So where is the money you donated to the Fine Arts Fund going if not to tend to the financial needs of the local arts?
Here, the FAF lists benefactors of the money collected during their capital campaign. As you might expect, the list includes many of the major arts and cultural organizations in the region from Northern Kentucky to Hamilton, Ohio. What this "complete list of investments in the arts" does not include is Resnicow Schroeder, a New York firm specializing in marketing the arts.
Earlier this year, Gov. Ted Strickland named Cincinnati as Ohio's Marketing Hub:
"Cincinnati's Hub designation will assist this region's already strong business and educational community in attracting young creative talent, new companies and job opportunities in consumer marketing to Ohio," Strickland said. "Targeted investments in Ohio's urban regions and businesses are a critical piece of our economic development strategy to create jobs and strengthen Ohio's economy."

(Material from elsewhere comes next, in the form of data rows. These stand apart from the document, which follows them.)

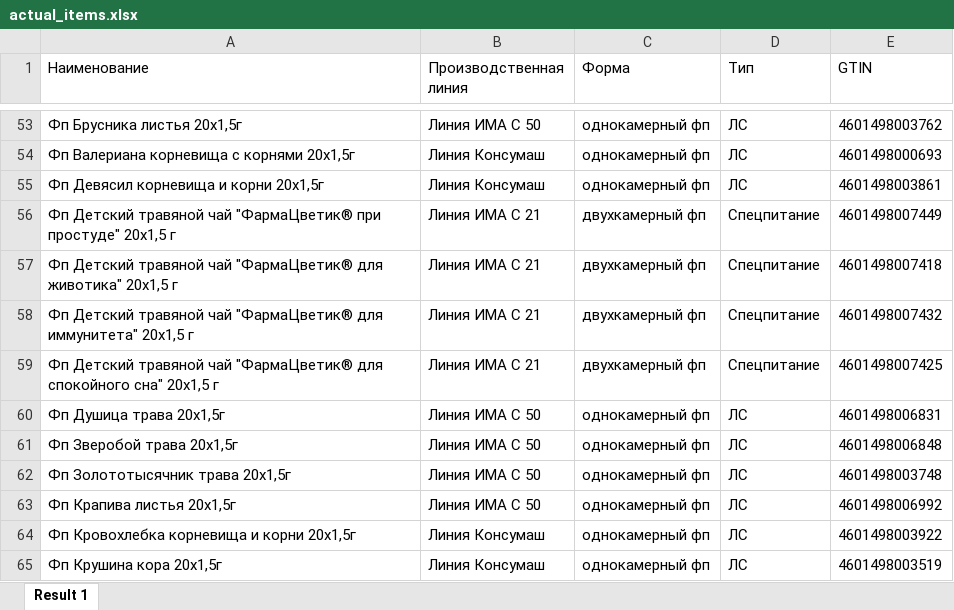
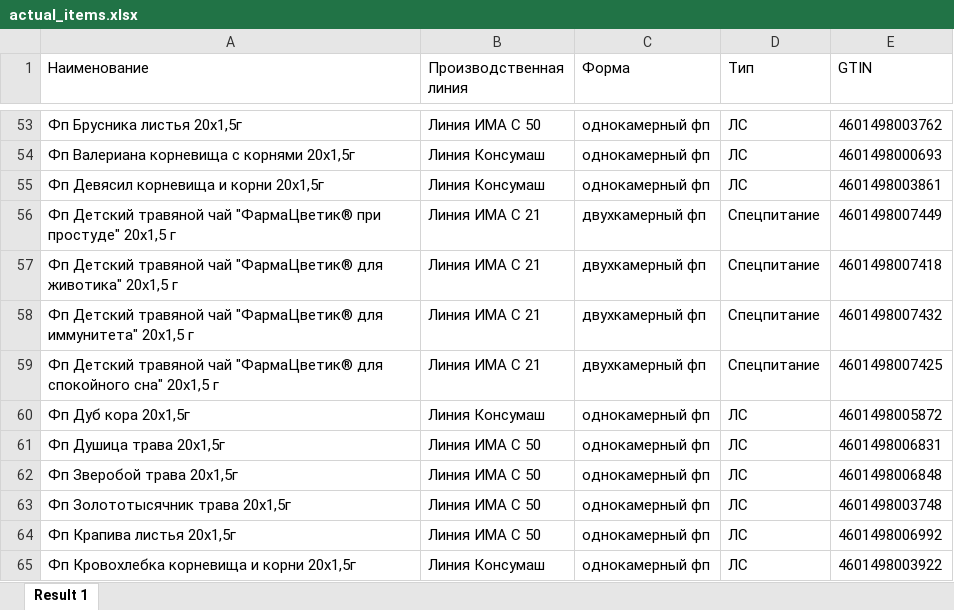
Before and after one commit to andreykoz82/StockAnalysis, an Excel workbook: data/actual_items.xlsx, sheet Result 1, drawn as a sheet; only a part is shown, gaps mark what is left out; the shorter side is filled out with more unchanged rows; values as stored, in another font and other column widths than the file's, no borders; the diff names each change by its address in the sheet, - before the commit and + after, or states it on an @@ line.

```diff
--- a/data/actual_items.xlsx (sheet Result 1)
+++ b/data/actual_items.xlsx (sheet Result 1)
+row 60: Фп Дуб кора 20х1,5г | Линия Консумаш | однокамерный фп | ЛС | 4601498005872
```
Also changed, not shown: 1 other file.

Did the Fine Arts Fund not know this when they rejected marketing and re-branding campaign proposals from local marketing firms merely days after (before?) collecting over $10 million from the community in the name of the local arts? What happened to their support of local artists when they decided to hire New York branding artists?
Rumor has it the Fine Arts Fund will eliminate the word "Arts" in their re-branding strategy. We'll see what the FAF has to say when they formally unveil their new brand, but right now it appears not all money donated is spent locally and the financial well-being of the arts has been back-burnered for marketing of the FAF.